Sitting alongside our own small grants programmes for member groups, recent work in this area includes:
- Funding Grassroots Mental Health Work (2022) – research report and recommendations for funders
- What Do User-Led Groups Need? (2020) – report and recommendations for funders and the wider sector
- Production of Resources for Groups
- Production of Resources for Funders
Specific campaigns by, or supported by, NSUN
Oxevision: surveillance in mental health settings
We are supporting Stop Oxevision to organise against surveillance in mental health inpatient settings. In July 2023, we published their open letter and petition to NHS England and all mental health trusts in England, calling on them to halt the rollout of Oxevision whilst an independent review is conducted into the legality and potential risks associated with the use of surveillance technology within psychiatric inpatient settings, which you can read and sign below.
The Online Safety Bill
We are currently working with our member group, Make Space (and with the support of another member organisation, Self-injury Support) to organise against the inclusion of a new self-harm related offence in the upcoming Online Safety Bill, which opens further avenues for the criminalisation of distress and promotes further stigma and misunderstanding about the nature of self-harm.
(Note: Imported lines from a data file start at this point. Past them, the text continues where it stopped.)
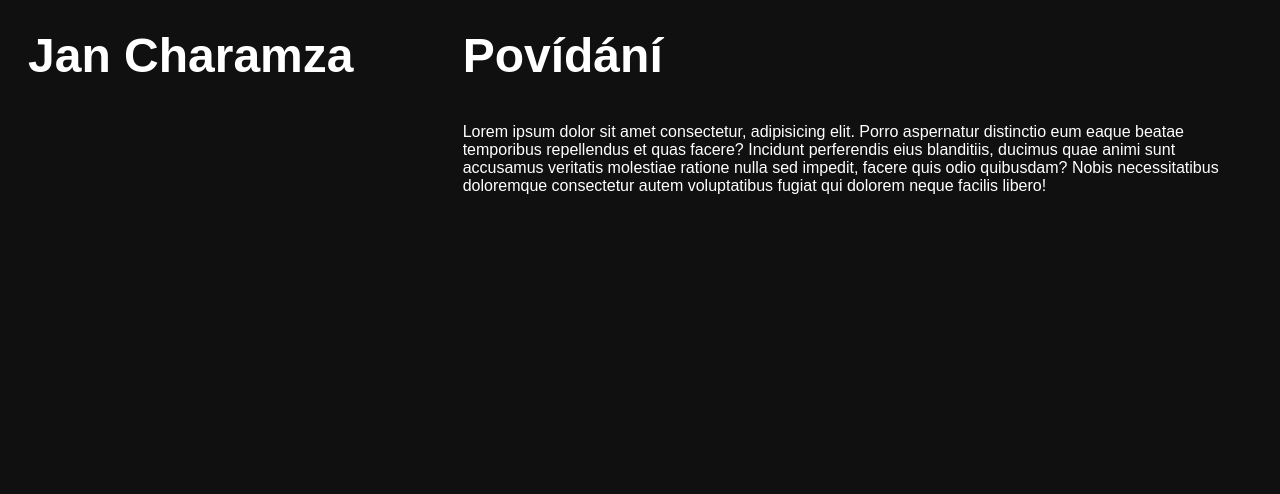
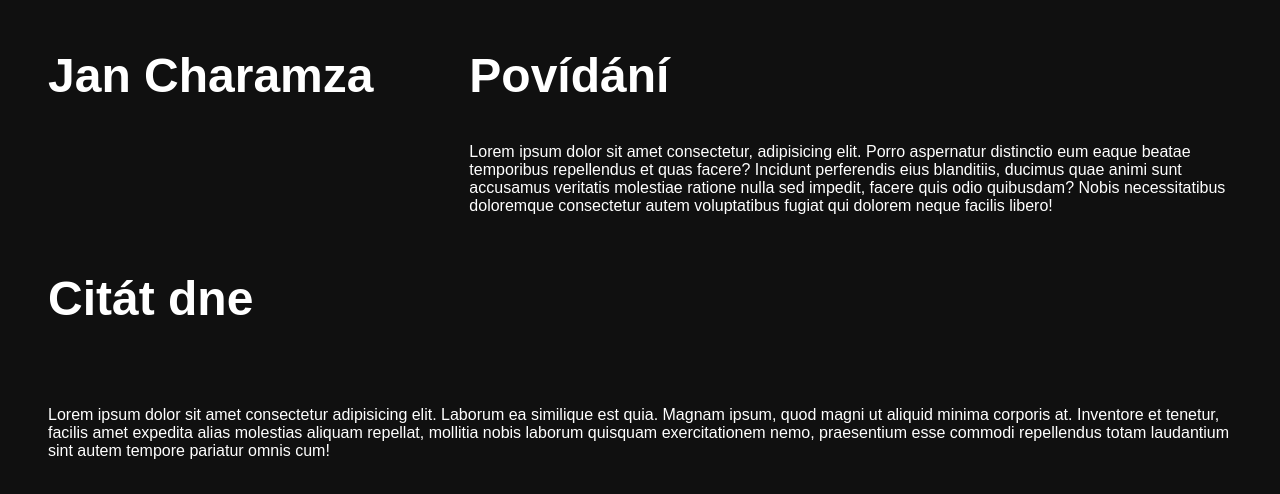
Before and after one commit to charamzic/My-very-first-web-site, a plain HTML site: page index.html in a window 1280 px wide. Drawn offline with Linux system fonts and the light colour scheme.

Commit message:
added second section using grid

```diff
--- a/index.html
+++ b/index.html
@@ -12,11 +12,11 @@
 
    <main class="flex-container">
 
-        <section class="main-content blue">
+        <section class="main-content ">
             <h2>Jan Charamza</h2>
         </section>
 
-        <aside class="sidebar green">
+        <aside class="sidebar">
             <h2>Povídání</h2>
             <p>
                 Lorem ipsum dolor sit amet consectetur, adipisicing elit. Porro aspernatur distinctio eum eaque beatae temporibus repellendus et quas facere? Incidunt perferendis eius blanditiis, ducimus quae animi sunt accusamus veritatis molestiae ratione nulla sed impedit, facere quis odio quibusdam? Nobis necessitatibus doloremque consectetur autem voluptatibus fugiat qui dolorem neque facilis libero!
@@ -25,6 +25,17 @@
 
     </main>
 
+    <main class="grid-parent">
+
+        <section class="second-main">
+            <h2>Citát dne</h2>
+        </section>
+
+        <aside class="second-side">
+            Lorem ipsum dolor sit amet consectetur adipisicing elit. Laborum ea similique est quia. Magnam ipsum, quod magni ut aliquid minima corporis at. Inventore et tenetur, facilis amet expedita alias molestias aliquam repellat, mollitia nobis laborum quisquam exercitationem nemo, praesentium esse commodi repellendus totam laudantium sint autem tempore pariatur omnis cum!
+        </aside>
+    </main>
+
 </body>
 
 </html>
--- a/style.css
+++ b/style.css
@@ -1,4 +1,14 @@
+html {
+  box-sizing: border-box;
+  font-size: 100%;
+}
+
+*, *::before, *::after {
+  box-sizing: inherit;
+}
+
 body {
+  padding: 20px;
   background-color: #101010;
   color: #ffffff;
   font-family: Arial, Helvetica, sans-serif;
```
This began with an open letter on the issue – you can read the open letter and add your signature below. We are supporting Make Space to influence parliament around the introduction of the Bill.
StopSIM: the criminalisation of distress
In 2021, the StopSIM coalition began its work organising against the Serenity Integrated Mentoring (SIM) scheme, a programme for what they term “High Intensity Users” (most of whom have a label of a ‘Personality Disorder’) of crisis and emergency healthcare services. The coalition succeeded in seeing the High Intensity Network close.
You can read the StopSIM coalition consensus statement, and NSUN’s supporting statement, here. You can also listen to our podcast episodes on StopSIM via the NSUN podcast.
In March 2023, NHSE backtracked on its promise to release a joint policy with StopSIM around the SIM model and similar “high intensity service use” models, setting out practices that must be eliminated in mental health care (and how this should be monitored), instead publishing a short letter to trusts. We stand in solidarity with the coalition, who closed as a result of the harm caused by this move. You can read our statement on the failure to publish the policy below.
Holding Our Own
NSUN is part of the Holding Our Own coalition with Liberty, Northern Police Monitoring Project, Release, No More Exclusions, INQUEST, Maslaha, Kids of Colour, Art Against Knives, and JENGbA. In 2023, the coalition released a joint report on alternative solutions to what gets called “serious youth violence”, and NSUN’s chapter, ‘Being with’ not ‘doing to’, looks at violence, harm, and police involvement in mental health services, with a call for community-led care to be resourced.
The Mental Health Act
NSUN has campaigned around the Mental Health Act 1983, a piece of legislation in England and Wales setting out when people can be detained and hospitalised for mental health treatment against their wishes, for a long time. Our most recent work revolves around the White Paper (2021), and the resulting Draft Mental Health Bill (2022).